The farm also offers air rifle target shooting for over 16s.
Many of the ancient manual woodland crafts are, sadly, being lost as industrial processes take over. But Swallowtail Hill does its best to keep them alive with occasional courses on offer from them and a few other knowledgeable locals. There are several riding stables close by which offer lessons for adults and children, or if you’d prefer something less structured, you can join a hack through the local countryside. Booking in advance is essential.
Meet your hosts
Swallowtail Hill Farm is sandwiched between the medieval market town of Tenterden in Kent and the ancient fortified hill-top seaport of Rye in this picturesque corner of East Sussex.
It is the feeling of being far removed from city life that brought the owners, Christopher and Sarah, here in the first place. Their search for a rural lifestyle coupled with a passion for nature and all things sustainable found them here at Swallowtail Hill’s 40 acres of land. Their land is actively managed for biodiversity and has qualified for the Higher Level Environmental Stewardship Scheme. It is now a patchwork of flower meadows, traditionally managed woodland, ponds and reedbeds, and hedge-lined green lanes to stroll along. This wildlife haven is a carbon neutral operation and Christopher and Sarah are constantly on the lookout for new ideas to reduce their carbon footprint even further.
An important part of the conservation work done on the farm is its education programme. Schools and special interest groups regularly visit to discover how a landscape managed in this way encourages flora and fauna. The Forest School at Swallowtail Hill is the newest part of the plan – some schools have already benefitted from this unique experience and more are set to follow in 2012. Swallowtail Hill is proud to hold the Learning Outside the Classroom accreditation and the farm is also part of the Countryside and Education Visits Accreditation Scheme.

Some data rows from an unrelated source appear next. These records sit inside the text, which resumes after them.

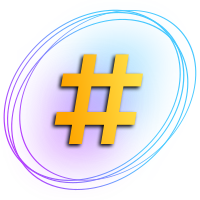
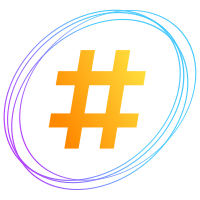
update svg

Changed region(s): [[0.15, 0.15, 0.81, 0.87], [0.42, 0.42, 0.57, 0.57]]

diff --git a/README.md b/README.md
@@ -1,6 +1,6 @@
 <p align="center">
   <a href="https://bootsharp.com" target="_blank" rel="noopener noreferrer">
-    <img width="200" src="https://raw.githubusercontent.com/Elringus/DotNetJS/feat/revamp/Assets/PackageIcon7.svg" alt="bootsharp logo">
+    <img width="200" src="https://raw.githubusercontent.com/Elringus/DotNetJS/feat/revamp/Assets/PackageIcon.svg" alt="bootsharp logo">
   </a>
 </p>
 <br/>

East Sussex is a much visited but surprisingly uncrowded tourist destination and there is tons of stuff to do in the surrounding area if chilling out in farmland heaven is not quite enough for you. To keep the family entertained there is a steam railway ride, horse riding, great country pub lunches and strolls around the old town of ‘Foyle’s war’- Hastings or medieval Rye.

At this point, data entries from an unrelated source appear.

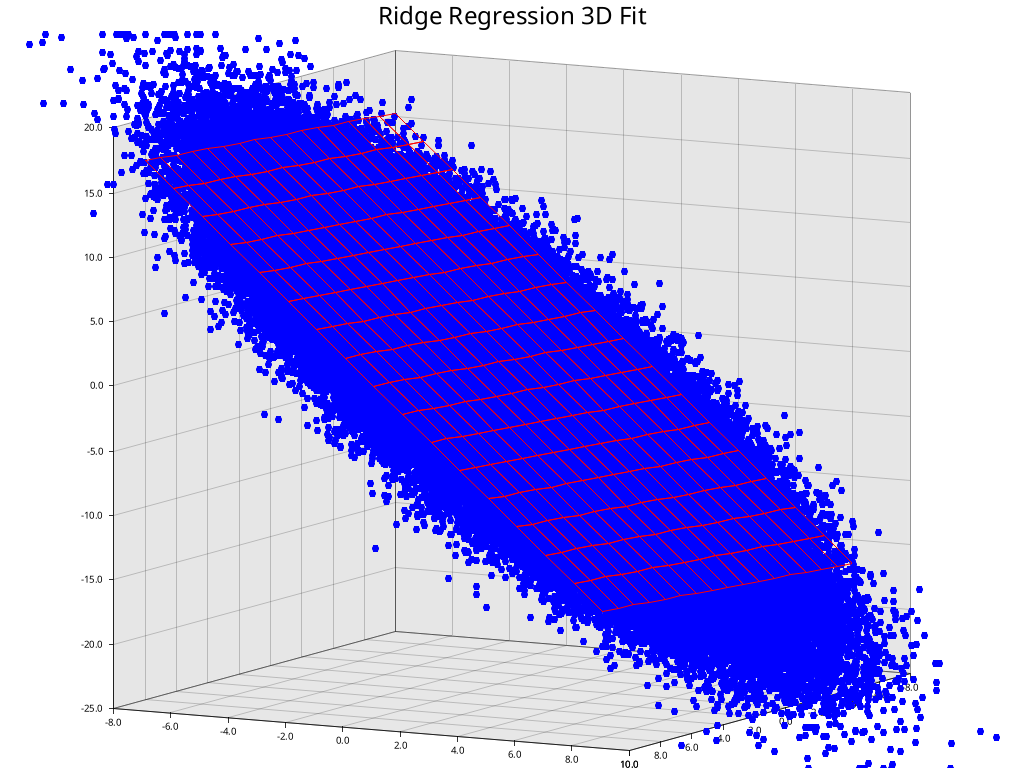
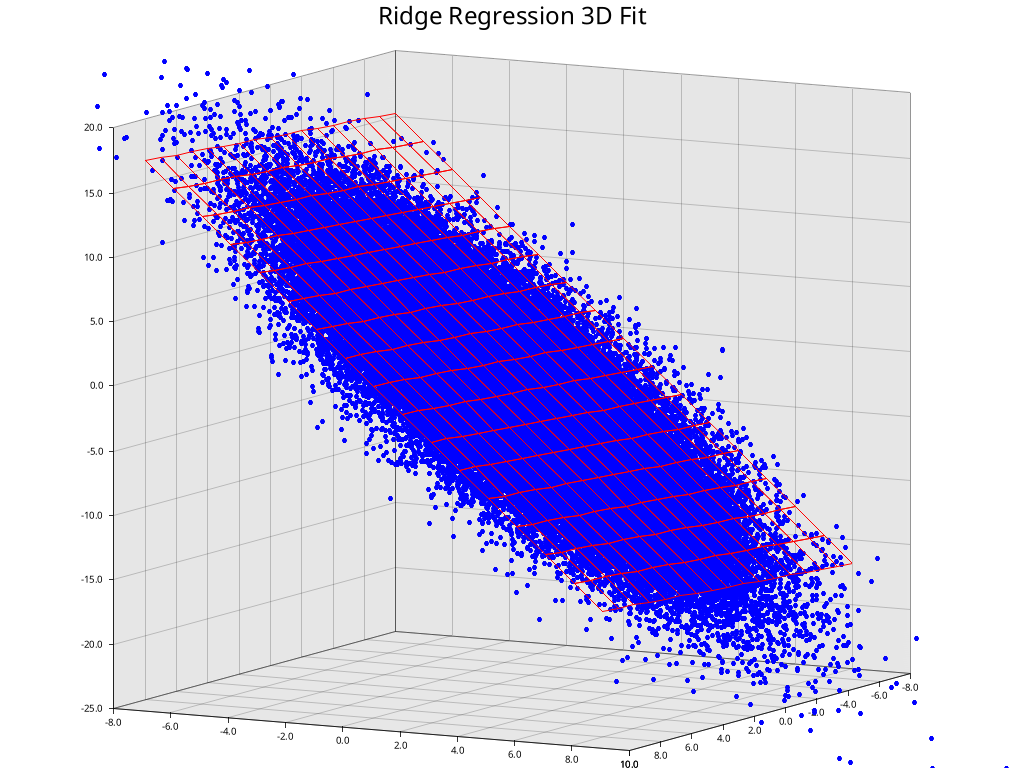
первая лаба на rust доработка

diff --git a/src/main.rs b/src/main.rs
@@ -25,8 +25,6 @@ fn gen_semp(n: usize) -> Vec<D3point>{
         v.push(g);
     }
     v
-
-
 }
 
  
@@ -107,7 +105,7 @@ fn plot_results(v: &[D3point], bet: &DMatrix<f64>) -> Result<(), Box<dyn std::er
     // 1. Отрисовка исходных точек 3D (синие точки)
     // В Plotters координаты передаются в порядке (X, Z, Y) для правильной проекции осей
     chart.draw_series(
-        v.iter().map(|p| Circle::new((p.x, p.z, p.y), 3, BLUE.filled()))
+        v.iter().map(|p| Circle::new((p.x, p.z, p.y), 2, BLUE.filled()))
     )?;
 
     // 2. Отрисовка регрессионной плоскости z = b0 + b1*x + b2*y
@@ -146,16 +144,16 @@ fn plot_results(v: &[D3point], bet: &DMatrix<f64>) -> Result<(), Box<dyn std::er
 }
 
 fn main() {
-    let semp: Vec<D3point> = gen_semp(1000000);
-     let bet1: DMatrix<f64> = rid_reg(&semp, 1000000);
-    let bet: DMatrix<f64> = ransac_rid_reg(&semp, 1000000, 0.1);
+    let semp: Vec<D3point> = gen_semp(100000);
+     let bet1: DMatrix<f64> = rid_reg(&semp, 100000);
+    let bet: DMatrix<f64> = ransac_rid_reg(&semp, 100000, 0.1);
     let  _f = plot_results(&semp, &bet);
-    let semp2: Vec<D3point> = gen_semp(1000000);
-    println!("{}", mse_test(&semp, 1000000, &bet));
-    println!("{}", mse_test(&semp, 1000000, &bet1));
+    let semp2: Vec<D3point> = gen_semp(100000);
+    println!("{}", mse_test(&semp, 100000, &bet));
+    println!("{}", mse_test(&semp, 100000, &bet1));
 
-    println!("{}", mse_test(&semp2, 1000000, &bet));
-    println!("{}", mse_test(&semp2, 1000000, &bet1));
+    println!("{}", mse_test(&semp2, 100000, &bet));
+    println!("{}", mse_test(&semp2, 100000, &bet1));
 
 
 }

Guests can choose to stay in one of two cabins, Wood or Penfold, the Meadowkeeper's Cottage or the Woodcutter's Cottage. Comfortable double beds mean that you can have a relaxed lie-in whilst listening to the birds singing in the surrounding fields.